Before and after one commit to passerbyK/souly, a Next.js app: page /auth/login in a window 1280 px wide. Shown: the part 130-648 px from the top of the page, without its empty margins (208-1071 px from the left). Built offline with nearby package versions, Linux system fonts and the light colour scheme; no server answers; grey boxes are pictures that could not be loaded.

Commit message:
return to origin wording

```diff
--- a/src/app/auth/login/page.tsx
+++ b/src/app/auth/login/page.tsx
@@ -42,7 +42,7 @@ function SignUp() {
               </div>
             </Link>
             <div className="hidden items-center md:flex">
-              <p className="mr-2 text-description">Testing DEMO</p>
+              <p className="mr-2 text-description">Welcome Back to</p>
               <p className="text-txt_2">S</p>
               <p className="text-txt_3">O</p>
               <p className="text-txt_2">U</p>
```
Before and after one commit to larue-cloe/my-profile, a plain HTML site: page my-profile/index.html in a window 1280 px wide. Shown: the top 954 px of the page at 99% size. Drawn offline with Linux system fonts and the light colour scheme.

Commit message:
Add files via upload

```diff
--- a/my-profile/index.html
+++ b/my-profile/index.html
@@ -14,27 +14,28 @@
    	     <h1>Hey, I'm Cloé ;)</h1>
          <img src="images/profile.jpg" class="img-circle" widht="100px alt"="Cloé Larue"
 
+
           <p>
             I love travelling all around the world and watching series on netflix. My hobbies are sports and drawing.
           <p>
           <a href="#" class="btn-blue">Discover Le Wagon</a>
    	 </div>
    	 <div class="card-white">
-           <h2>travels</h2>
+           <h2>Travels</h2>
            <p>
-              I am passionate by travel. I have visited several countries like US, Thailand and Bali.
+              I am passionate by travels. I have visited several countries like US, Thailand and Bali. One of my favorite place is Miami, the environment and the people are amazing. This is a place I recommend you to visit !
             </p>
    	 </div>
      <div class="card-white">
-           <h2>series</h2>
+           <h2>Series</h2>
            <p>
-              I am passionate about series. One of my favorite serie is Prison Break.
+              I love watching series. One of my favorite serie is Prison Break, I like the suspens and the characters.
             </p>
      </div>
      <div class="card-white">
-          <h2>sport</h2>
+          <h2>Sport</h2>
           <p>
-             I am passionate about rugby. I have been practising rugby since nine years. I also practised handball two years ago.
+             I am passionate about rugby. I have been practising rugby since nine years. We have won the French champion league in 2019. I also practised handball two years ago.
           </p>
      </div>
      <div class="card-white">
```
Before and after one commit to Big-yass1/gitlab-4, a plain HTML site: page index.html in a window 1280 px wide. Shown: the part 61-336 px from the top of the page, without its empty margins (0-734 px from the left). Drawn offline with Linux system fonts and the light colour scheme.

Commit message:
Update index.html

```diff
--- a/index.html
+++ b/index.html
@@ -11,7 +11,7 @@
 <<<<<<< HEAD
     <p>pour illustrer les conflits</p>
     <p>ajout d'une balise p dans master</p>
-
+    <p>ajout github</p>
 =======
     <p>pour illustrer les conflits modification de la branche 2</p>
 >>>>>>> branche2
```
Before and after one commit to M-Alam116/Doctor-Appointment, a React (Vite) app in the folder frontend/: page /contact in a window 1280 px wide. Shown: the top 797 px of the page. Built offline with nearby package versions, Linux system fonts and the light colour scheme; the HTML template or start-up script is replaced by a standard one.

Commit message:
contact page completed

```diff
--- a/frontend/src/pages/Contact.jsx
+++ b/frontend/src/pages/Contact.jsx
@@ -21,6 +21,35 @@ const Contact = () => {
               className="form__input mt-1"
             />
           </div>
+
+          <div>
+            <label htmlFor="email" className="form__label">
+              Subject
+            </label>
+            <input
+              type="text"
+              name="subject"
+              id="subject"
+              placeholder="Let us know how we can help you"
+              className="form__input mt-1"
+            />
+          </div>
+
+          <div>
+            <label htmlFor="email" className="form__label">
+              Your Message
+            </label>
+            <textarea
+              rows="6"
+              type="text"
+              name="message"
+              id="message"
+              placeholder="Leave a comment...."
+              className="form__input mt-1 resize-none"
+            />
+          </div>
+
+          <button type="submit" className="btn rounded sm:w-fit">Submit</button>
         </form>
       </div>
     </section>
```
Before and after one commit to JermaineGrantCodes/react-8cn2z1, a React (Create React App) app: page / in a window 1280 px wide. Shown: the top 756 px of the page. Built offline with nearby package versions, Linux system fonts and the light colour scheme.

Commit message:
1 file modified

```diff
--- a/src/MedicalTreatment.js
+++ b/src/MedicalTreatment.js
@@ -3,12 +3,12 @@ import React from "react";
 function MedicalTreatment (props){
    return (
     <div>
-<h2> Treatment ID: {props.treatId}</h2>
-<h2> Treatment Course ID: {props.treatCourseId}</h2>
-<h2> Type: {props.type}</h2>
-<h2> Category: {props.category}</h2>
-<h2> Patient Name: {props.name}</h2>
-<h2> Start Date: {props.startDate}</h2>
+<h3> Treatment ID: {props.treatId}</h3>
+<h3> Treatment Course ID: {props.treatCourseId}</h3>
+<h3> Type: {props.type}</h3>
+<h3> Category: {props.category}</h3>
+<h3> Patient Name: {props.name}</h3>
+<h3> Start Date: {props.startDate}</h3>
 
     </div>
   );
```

▶ _PROMPT_: Give back all of the data above without any alteration.

▶ _RESPONSE_:
Before and after one commit to passerbyK/souly, a Next.js app: page /auth/login in a window 1280 px wide. Shown: the part 130-648 px from the top of the page, without its empty margins (208-1071 px from the left). Built offline with nearby package versions, Linux system fonts and the light colour scheme; no server answers; grey boxes are pictures that could not be loaded.

Commit message:
return to origin wording

```diff
--- a/src/app/auth/login/page.tsx
+++ b/src/app/auth/login/page.tsx
@@ -42,7 +42,7 @@ function SignUp() {
               </div>
             </Link>
             <div className="hidden items-center md:flex">
-              <p className="mr-2 text-description">Testing DEMO</p>
+              <p className="mr-2 text-description">Welcome Back to</p>
               <p className="text-txt_2">S</p>
               <p className="text-txt_3">O</p>
               <p className="text-txt_2">U</p>
```
Before and after one commit to larue-cloe/my-profile, a plain HTML site: page my-profile/index.html in a window 1280 px wide. Shown: the top 954 px of the page at 99% size. Drawn offline with Linux system fonts and the light colour scheme.

Commit message:
Add files via upload

```diff
--- a/my-profile/index.html
+++ b/my-profile/index.html
@@ -14,27 +14,28 @@
    	     <h1>Hey, I'm Cloé ;)</h1>
          <img src="images/profile.jpg" class="img-circle" widht="100px alt"="Cloé Larue"
 
+
           <p>
             I love travelling all around the world and watching series on netflix. My hobbies are sports and drawing.
           <p>
           <a href="#" class="btn-blue">Discover Le Wagon</a>
    	 </div>
    	 <div class="card-white">
-           <h2>travels</h2>
+           <h2>Travels</h2>
            <p>
-              I am passionate by travel. I have visited several countries like US, Thailand and Bali.
+              I am passionate by travels. I have visited several countries like US, Thailand and Bali. One of my favorite place is Miami, the environment and the people are amazing. This is a place I recommend you to visit !
             </p>
    	 </div>
      <div class="card-white">
-           <h2>series</h2>
+           <h2>Series</h2>
            <p>
-              I am passionate about series. One of my favorite serie is Prison Break.
+              I love watching series. One of my favorite serie is Prison Break, I like the suspens and the characters.
             </p>
      </div>
      <div class="card-white">
-          <h2>sport</h2>
+          <h2>Sport</h2>
           <p>
-             I am passionate about rugby. I have been practising rugby since nine years. I also practised handball two years ago.
+             I am passionate about rugby. I have been practising rugby since nine years. We have won the French champion league in 2019. I also practised handball two years ago.
           </p>
      </div>
      <div class="card-white">
```
Before and after one commit to Big-yass1/gitlab-4, a plain HTML site: page index.html in a window 1280 px wide. Shown: the part 61-336 px from the top of the page, without its empty margins (0-734 px from the left). Drawn offline with Linux system fonts and the light colour scheme.

Commit message:
Update index.html

```diff
--- a/index.html
+++ b/index.html
@@ -11,7 +11,7 @@
 <<<<<<< HEAD
     <p>pour illustrer les conflits</p>
     <p>ajout d'une balise p dans master</p>
-
+    <p>ajout github</p>
 =======
     <p>pour illustrer les conflits modification de la branche 2</p>
 >>>>>>> branche2
```
Before and after one commit to M-Alam116/Doctor-Appointment, a React (Vite) app in the folder frontend/: page /contact in a window 1280 px wide. Shown: the top 797 px of the page. Built offline with nearby package versions, Linux system fonts and the light colour scheme; the HTML template or start-up script is replaced by a standard one.

Commit message:
contact page completed

```diff
--- a/frontend/src/pages/Contact.jsx
+++ b/frontend/src/pages/Contact.jsx
@@ -21,6 +21,35 @@ const Contact = () => {
               className="form__input mt-1"
             />
           </div>
+
+          <div>
+            <label htmlFor="email" className="form__label">
+              Subject
+            </label>
+            <input
+              type="text"
+              name="subject"
+              id="subject"
+              placeholder="Let us know how we can help you"
+              className="form__input mt-1"
+            />
+          </div>
+
+          <div>
+            <label htmlFor="email" className="form__label">
+              Your Message
+            </label>
+            <textarea
+              rows="6"
+              type="text"
+              name="message"
+              id="message"
+              placeholder="Leave a comment...."
+              className="form__input mt-1 resize-none"
+            />
+          </div>
+
+          <button type="submit" className="btn rounded sm:w-fit">Submit</button>
         </form>
       </div>
     </section>
```
Before and after one commit to JermaineGrantCodes/react-8cn2z1, a React (Create React App) app: page / in a window 1280 px wide. Shown: the top 756 px of the page. Built offline with nearby package versions, Linux system fonts and the light colour scheme.

Commit message:
1 file modified

```diff
--- a/src/MedicalTreatment.js
+++ b/src/MedicalTreatment.js
@@ -3,12 +3,12 @@ import React from "react";
 function MedicalTreatment (props){
    return (
     <div>
-<h2> Treatment ID: {props.treatId}</h2>
-<h2> Treatment Course ID: {props.treatCourseId}</h2>
-<h2> Type: {props.type}</h2>
-<h2> Category: {props.category}</h2>
-<h2> Patient Name: {props.name}</h2>
-<h2> Start Date: {props.startDate}</h2>
+<h3> Treatment ID: {props.treatId}</h3>
+<h3> Treatment Course ID: {props.treatCourseId}</h3>
+<h3> Type: {props.type}</h3>
+<h3> Category: {props.category}</h3>
+<h3> Patient Name: {props.name}</h3>
+<h3> Start Date: {props.startDate}</h3>
 
     </div>
   );
```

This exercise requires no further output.